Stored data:
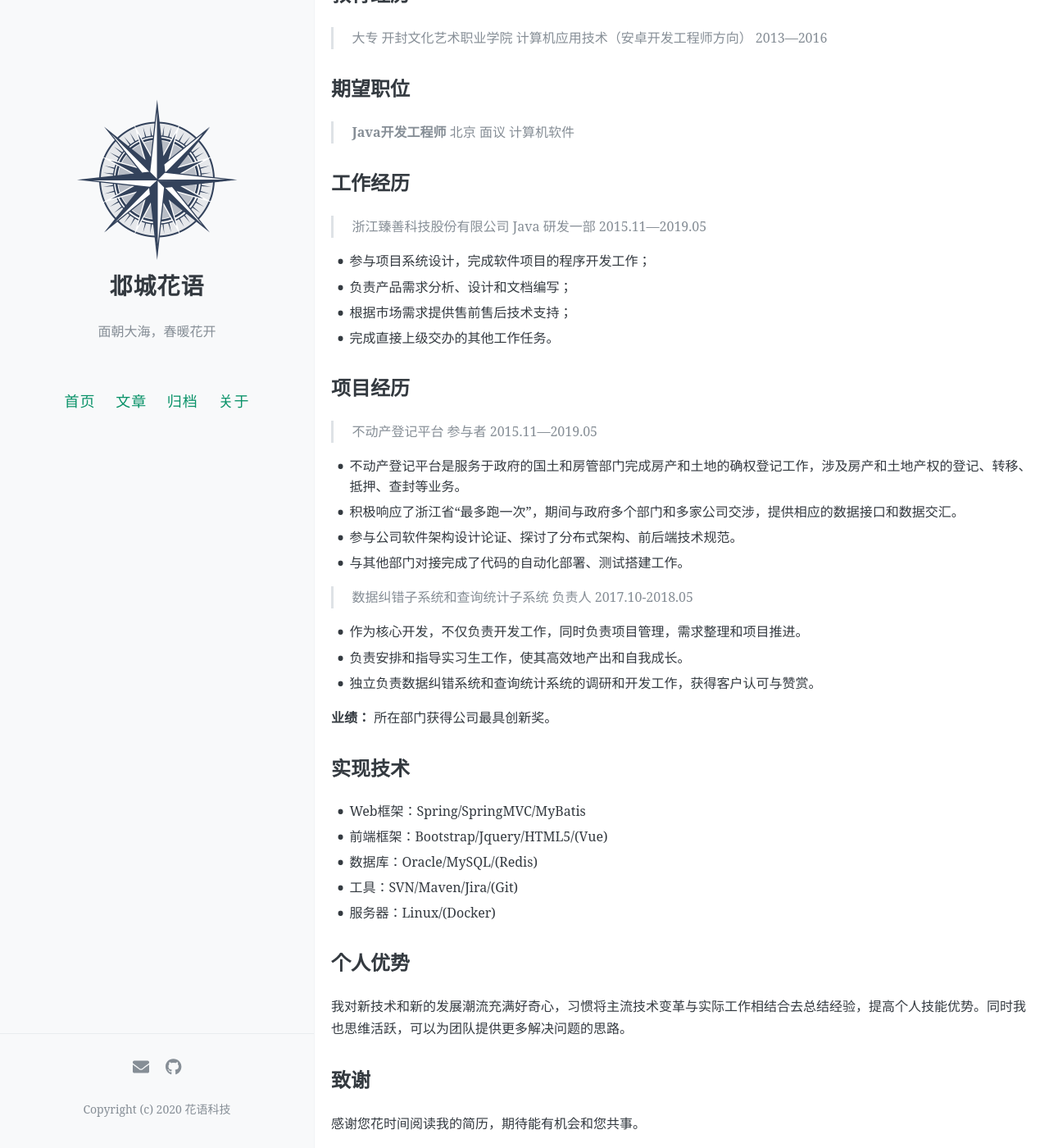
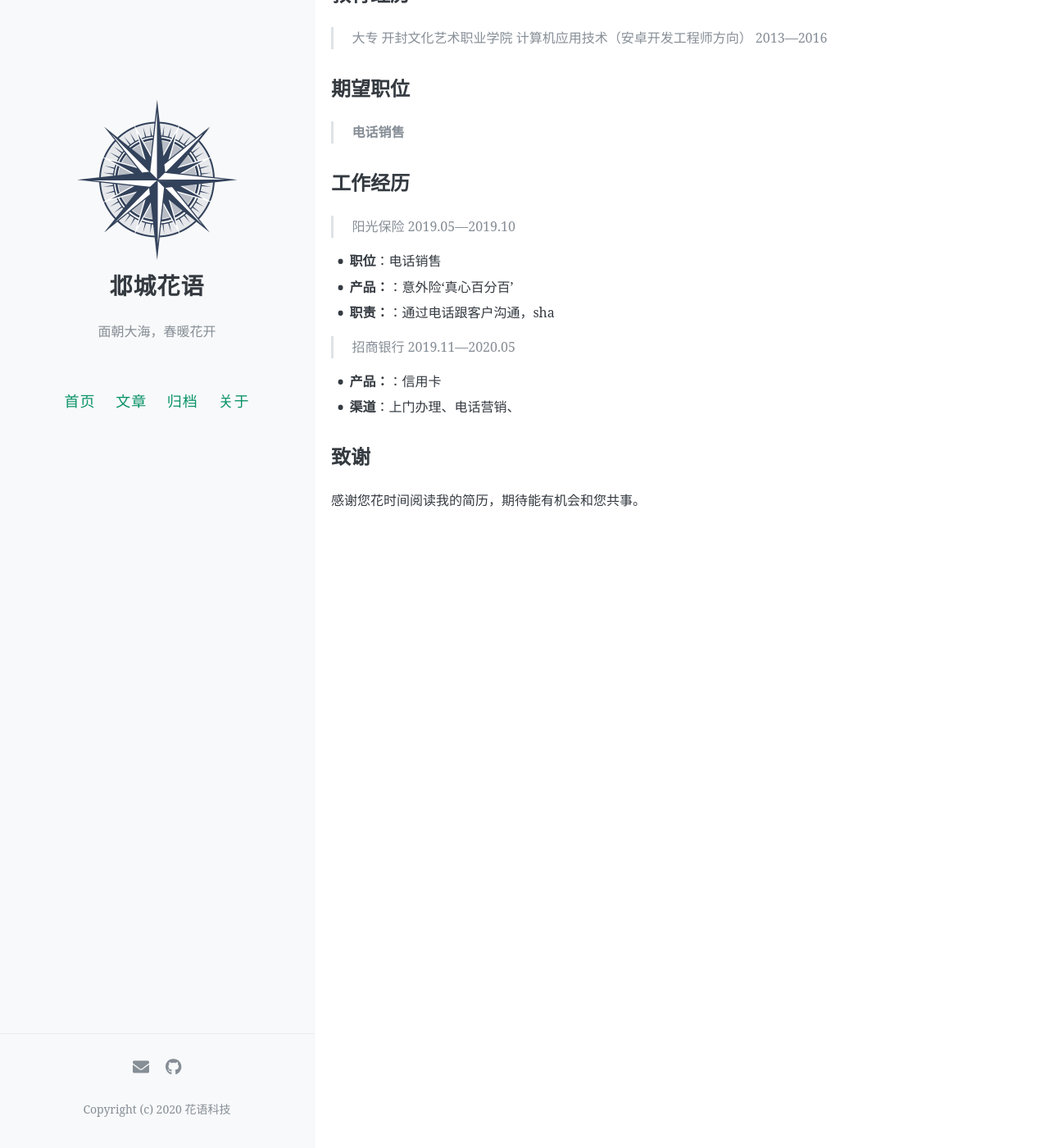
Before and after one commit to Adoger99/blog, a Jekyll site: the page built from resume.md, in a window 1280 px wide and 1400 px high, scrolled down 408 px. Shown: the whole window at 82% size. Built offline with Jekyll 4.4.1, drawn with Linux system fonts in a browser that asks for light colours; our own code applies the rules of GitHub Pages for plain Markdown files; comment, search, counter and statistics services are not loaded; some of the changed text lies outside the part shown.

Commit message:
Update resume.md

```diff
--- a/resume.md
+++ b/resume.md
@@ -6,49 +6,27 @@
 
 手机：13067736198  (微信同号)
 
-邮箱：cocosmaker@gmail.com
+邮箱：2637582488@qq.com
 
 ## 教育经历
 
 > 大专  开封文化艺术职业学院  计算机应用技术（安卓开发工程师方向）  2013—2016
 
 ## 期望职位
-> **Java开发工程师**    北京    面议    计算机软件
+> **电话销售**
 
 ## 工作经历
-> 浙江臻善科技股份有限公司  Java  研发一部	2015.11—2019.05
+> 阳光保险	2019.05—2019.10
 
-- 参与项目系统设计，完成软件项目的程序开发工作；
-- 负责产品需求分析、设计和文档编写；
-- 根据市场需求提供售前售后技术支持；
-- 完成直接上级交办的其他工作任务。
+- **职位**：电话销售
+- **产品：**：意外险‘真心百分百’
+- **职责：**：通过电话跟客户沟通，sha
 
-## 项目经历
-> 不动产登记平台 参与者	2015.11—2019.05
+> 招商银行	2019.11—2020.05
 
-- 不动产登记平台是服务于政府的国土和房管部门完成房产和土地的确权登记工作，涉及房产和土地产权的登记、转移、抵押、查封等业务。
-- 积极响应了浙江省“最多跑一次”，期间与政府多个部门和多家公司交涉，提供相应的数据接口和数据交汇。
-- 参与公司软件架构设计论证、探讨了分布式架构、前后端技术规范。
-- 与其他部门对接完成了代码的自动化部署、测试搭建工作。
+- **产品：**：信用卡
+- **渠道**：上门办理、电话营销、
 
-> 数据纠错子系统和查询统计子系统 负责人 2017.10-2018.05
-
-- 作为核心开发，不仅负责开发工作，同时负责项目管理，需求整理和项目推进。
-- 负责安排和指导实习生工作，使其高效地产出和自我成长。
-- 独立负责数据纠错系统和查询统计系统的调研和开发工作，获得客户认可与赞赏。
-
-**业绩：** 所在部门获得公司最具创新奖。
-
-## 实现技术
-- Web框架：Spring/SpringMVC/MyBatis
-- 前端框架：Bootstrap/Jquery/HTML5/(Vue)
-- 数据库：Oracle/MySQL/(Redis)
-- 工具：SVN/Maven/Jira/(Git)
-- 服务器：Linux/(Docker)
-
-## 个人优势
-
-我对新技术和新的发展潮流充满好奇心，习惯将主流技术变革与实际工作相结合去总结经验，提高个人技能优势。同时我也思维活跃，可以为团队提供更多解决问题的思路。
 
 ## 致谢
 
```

---

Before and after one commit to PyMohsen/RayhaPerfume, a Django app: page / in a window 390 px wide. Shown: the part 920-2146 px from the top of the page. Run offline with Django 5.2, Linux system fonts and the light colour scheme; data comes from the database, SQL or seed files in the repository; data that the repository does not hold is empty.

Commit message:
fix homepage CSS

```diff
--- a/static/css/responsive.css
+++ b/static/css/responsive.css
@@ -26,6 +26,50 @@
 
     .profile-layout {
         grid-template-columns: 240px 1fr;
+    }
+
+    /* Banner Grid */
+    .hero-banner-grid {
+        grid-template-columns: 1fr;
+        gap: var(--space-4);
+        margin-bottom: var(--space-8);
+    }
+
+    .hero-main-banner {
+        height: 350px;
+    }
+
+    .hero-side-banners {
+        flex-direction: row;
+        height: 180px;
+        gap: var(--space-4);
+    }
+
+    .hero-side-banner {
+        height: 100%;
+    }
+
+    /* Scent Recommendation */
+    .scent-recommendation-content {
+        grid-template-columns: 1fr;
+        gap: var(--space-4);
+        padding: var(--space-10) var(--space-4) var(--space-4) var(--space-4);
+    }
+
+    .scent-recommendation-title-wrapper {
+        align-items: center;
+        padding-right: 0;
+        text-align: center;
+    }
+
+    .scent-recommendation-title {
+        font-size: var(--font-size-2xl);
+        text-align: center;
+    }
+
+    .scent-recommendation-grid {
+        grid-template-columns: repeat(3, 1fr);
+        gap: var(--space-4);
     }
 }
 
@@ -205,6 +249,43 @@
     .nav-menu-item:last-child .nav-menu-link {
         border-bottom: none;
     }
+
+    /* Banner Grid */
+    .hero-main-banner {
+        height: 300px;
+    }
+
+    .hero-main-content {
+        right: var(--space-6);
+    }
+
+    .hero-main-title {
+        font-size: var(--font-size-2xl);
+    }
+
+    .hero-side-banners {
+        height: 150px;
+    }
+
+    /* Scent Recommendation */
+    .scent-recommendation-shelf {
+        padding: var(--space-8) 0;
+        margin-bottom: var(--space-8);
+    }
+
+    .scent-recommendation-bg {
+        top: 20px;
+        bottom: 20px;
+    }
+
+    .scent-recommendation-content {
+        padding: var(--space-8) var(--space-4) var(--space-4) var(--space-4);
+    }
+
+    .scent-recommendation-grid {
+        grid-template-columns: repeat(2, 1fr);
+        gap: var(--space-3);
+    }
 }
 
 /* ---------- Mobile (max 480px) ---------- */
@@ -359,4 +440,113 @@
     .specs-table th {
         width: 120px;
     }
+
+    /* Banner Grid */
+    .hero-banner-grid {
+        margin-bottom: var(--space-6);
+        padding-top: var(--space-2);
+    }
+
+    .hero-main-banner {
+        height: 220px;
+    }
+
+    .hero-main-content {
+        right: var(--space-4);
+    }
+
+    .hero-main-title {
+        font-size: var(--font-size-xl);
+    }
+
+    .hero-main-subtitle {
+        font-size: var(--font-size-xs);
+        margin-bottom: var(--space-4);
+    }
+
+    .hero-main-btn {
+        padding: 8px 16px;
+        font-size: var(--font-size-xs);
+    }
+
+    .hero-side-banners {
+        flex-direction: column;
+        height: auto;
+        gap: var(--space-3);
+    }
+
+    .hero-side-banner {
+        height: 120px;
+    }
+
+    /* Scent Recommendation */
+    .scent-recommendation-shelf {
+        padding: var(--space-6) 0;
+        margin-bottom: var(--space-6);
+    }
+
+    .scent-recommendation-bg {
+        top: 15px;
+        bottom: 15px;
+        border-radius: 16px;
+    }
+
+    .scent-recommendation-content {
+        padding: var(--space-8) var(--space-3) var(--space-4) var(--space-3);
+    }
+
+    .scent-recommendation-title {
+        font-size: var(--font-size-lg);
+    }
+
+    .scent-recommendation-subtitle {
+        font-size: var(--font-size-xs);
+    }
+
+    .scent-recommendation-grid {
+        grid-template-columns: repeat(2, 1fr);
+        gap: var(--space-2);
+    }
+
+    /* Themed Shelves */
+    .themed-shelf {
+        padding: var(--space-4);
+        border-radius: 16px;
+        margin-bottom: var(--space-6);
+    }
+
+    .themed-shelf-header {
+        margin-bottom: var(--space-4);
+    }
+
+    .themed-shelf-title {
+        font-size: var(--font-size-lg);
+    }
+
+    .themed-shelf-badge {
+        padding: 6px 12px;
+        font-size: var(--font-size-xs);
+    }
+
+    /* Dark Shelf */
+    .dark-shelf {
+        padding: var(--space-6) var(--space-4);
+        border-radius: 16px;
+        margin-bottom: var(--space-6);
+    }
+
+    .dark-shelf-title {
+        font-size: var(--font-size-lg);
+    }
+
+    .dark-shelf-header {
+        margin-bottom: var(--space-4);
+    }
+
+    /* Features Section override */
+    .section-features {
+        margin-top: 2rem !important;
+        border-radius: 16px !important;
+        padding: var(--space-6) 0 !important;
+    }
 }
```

What this task involves: Your task is to find each line in the entries that contains the string "padding" and copy it.

Response:
+        padding: var(--space-10) var(--space-4) var(--space-4) var(--space-4);
+        padding-right: 0;
+        padding: var(--space-8) 0;
+        padding: var(--space-8) var(--space-4) var(--space-4) var(--space-4);
+        padding-top: var(--space-2);
+        padding: 8px 16px;
+        padding: var(--space-6) 0;
+        padding: var(--space-8) var(--space-3) var(--space-4) var(--space-3);
+        padding: var(--space-4);
+        padding: 6px 12px;
+        padding: var(--space-6) var(--space-4);
+        padding: var(--space-6) 0 !important;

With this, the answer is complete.